Article18 April 2019Reading time about 4 minutes

Malaysia: What’s happening to the ringgit?

We believe the latest selloff in Malaysian government bonds and the ringgit (MYR) is overdone. We maintain our end-2019 USD/MYR forecast of 4.05

In this article

What lies behind the latest market sell-off?

The downward pressure on Malaysian government bonds and the currency since mid-March intensified this week after a warning on Monday by FTSE Russell of the possible exclusion of Malaysian government debt from its World Government Bond Index. The index provider cited worries about market liquidity. This came on the heels of an announcement by Norway's sovereign wealth fund that it would cut its holdings of Malaysian and broader emerging market debt from its portfolio.

The 10-year bond yield is up seven basis points this week and the MYR has depreciated 0.9% on fears of foreigners potentially dumping most of their holdings of Malaysian government bonds.

10-year bond yield vs. USD/MYR rate

Bloomberg, ING
Bloomberg, ING

Falling foreign holdings of Malaysian debt

Based on figures from the central bank (Bank Negara Malaysia), foreigners have been steadily reducing their investments in Malaysian government debt in recent years.

As of end-2018, they owned $35 billion worth of MYR-denominated government securities or about 20% of total outstanding MYR–denominated government debt. This share has fallen from 29% in 2016.

Foreign holding of Malaysian government securities

CEIC, ING
CEIC, ING

Selloff looks to be overdone

Nothing has changed in Malaysia’s economic fundamentals to warrant such a sudden shift in investor sentiment.
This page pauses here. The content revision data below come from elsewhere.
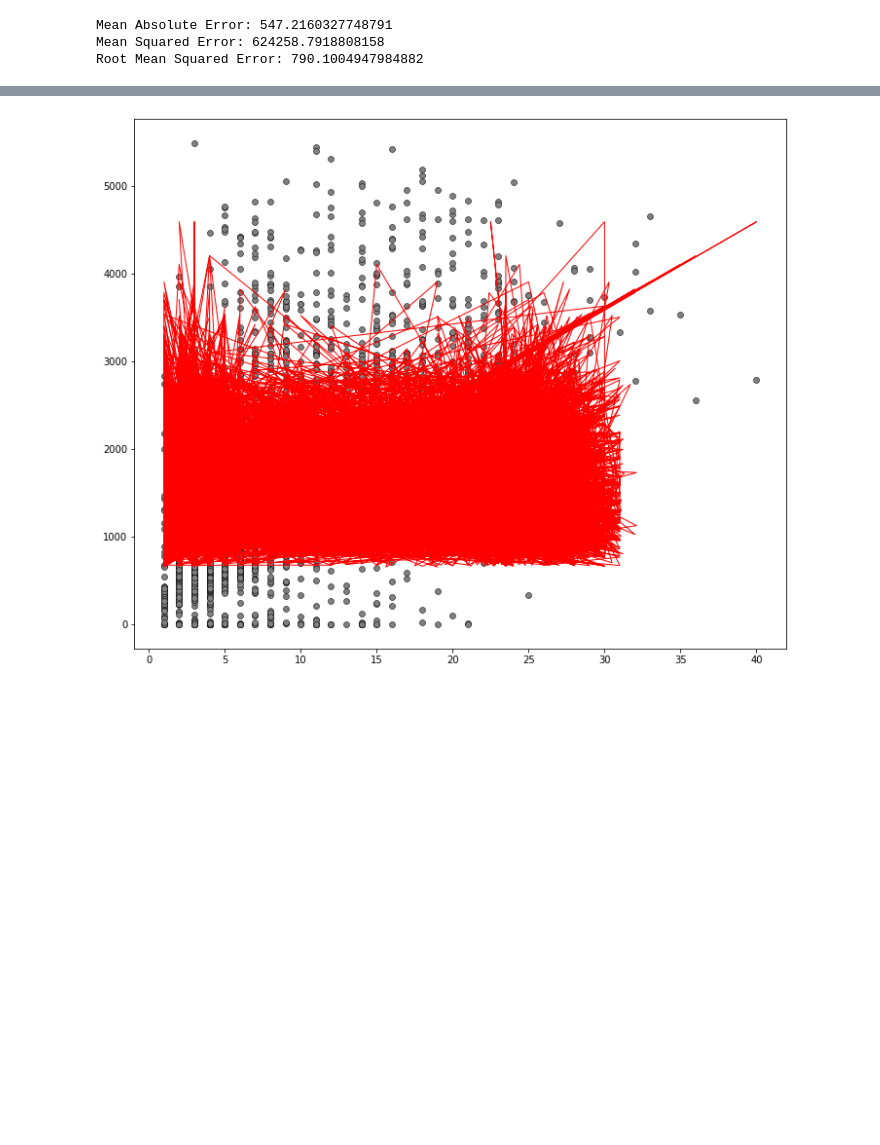
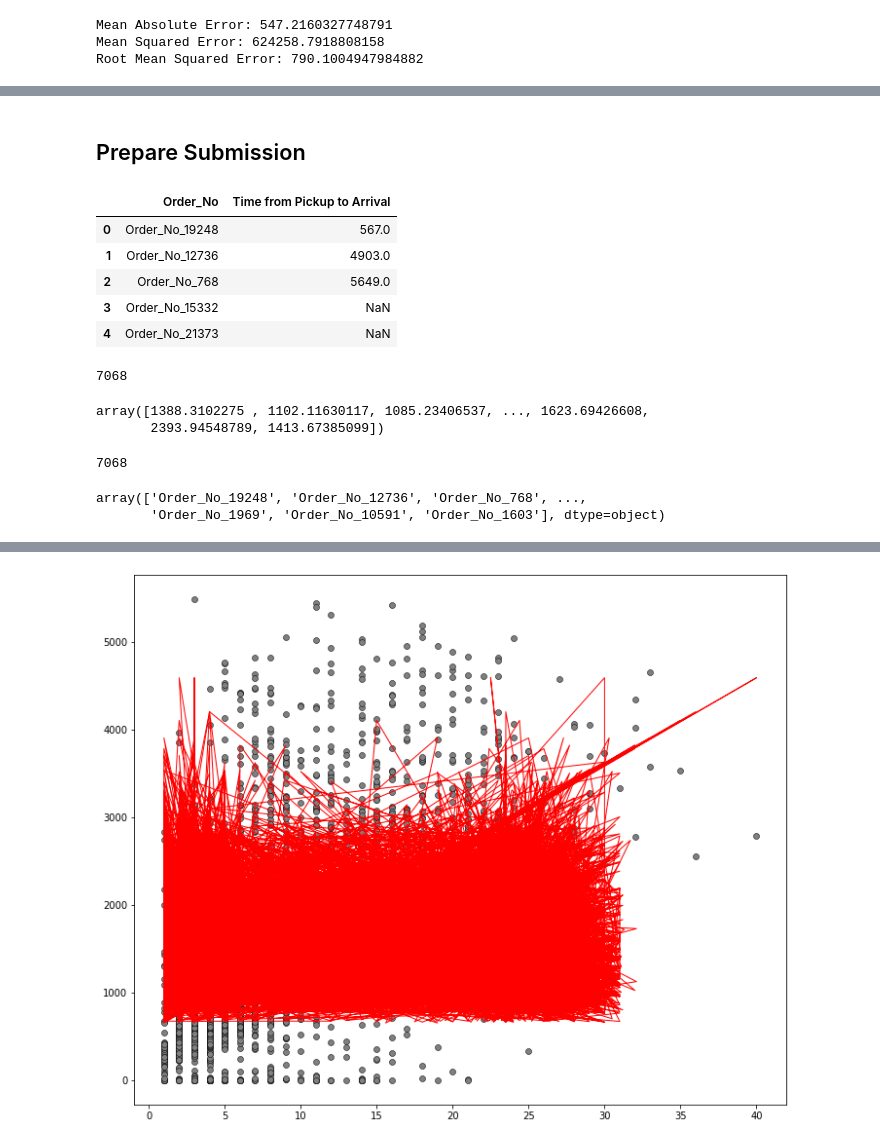
Before and after one commit to BileOara/REGRESSION, a Jupyter notebook: Pred_5.ipynb, the cells around one changed output, grey strips where cells are left out. Cells and saved outputs as stored; diff of their text form; code cells hidden in the pictures; blank space fills up the shorter version.

```diff
--- a/Pred_5.ipynb
+++ b/Pred_5.ipynb
@@ -475,0 +619,27 @@ Root Mean Squared Error: 790.1004947984882
+# %% [markdown]
+## Prepare Submission
+# %%
+sample_data = pd.read_csv('/SampleSubmission.csv')
+sample_data.head()
+# %% [output]
+|  | Order_No | Time from Pickup to Arrival |
+| 0 | Order_No_19248 | 567.0 |
+| 1 | Order_No_12736 | 4903.0 |
+| 2 | Order_No_768 | 5649.0 |
+| 3 | Order_No_15332 | NaN |
+| 4 | Order_No_21373 | NaN |
+# %%
+submission_predict = regressor.predict(X_submission)
+print(len(submission_predict))
+submission_predict
+# %% [output]
+7068
+array([1388.3102275 , 1102.11630117, 1085.23406537, ..., 1623.69426608,
+       2393.94548789, 1413.67385099])
+# %%
+print(len(df2['Order No'].values))
+df2['Order No'].values
+# %% [output]
+7068
+array(['Order_No_19248', 'Order_No_12736', 'Order_No_768', ...,
+       'Order_No_1969', 'Order_No_10591', 'Order_No_1603'], dtype=object)
```
Also changed, not shown: parts of 37 cells of this notebook.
Growth continues to be softer, in keeping with a broader global trend. The economy posted negative inflation in recent months (-0.7% year-on-year in January and -0.4% in February), thus paving the way for a BNM policy easing. The BNM has recently signalled continued policy accommodation. We believe a rate cut is more likely than not at the next meeting on 7 May. As such, the current economic trends have been government bond-friendly, even as weak public finances and a high level of public sector debt remain a long-term negative.

As for the currency, Malaysia’s external payment position remains sound, with a current account surplus at 2-3% of GDP sustaining the MYR's appreciation. This is further supported by the currency's prevailing undervaluation on a real effective basis. Among other things, a softer US dollar environment and rising global oil prices also help.

Such a backdrop leads us to a view that the current sell-off in both government bonds and the currency is overdone. We maintain our view of the USD/MYR trading to 4.05 by end-2018 (spot 4.15).

Speculators beware

Prime Minister Mahathir Mohamad, well-known for his erstwhile policy of capital controls, has wasted no time in warning the speculators. 

Malaysia cannot allow the market and ringgit to decline and depreciate further due to attacks by currency speculators. - Dr. Mahathir

Earlier this week, local media quoted him saying, “Malaysia cannot allow the market and ringgit to decline and depreciate further due to attacks by currency speculators” and “If we are not careful, an economic crisis can recur”. We view Mahathir’s warning as mere verbal intervention, nothing heralding another round of capital controls or the fixed exchange rate regime under him. He has downplayed such a risk after assuming power a year ago.

For our full country report please see here.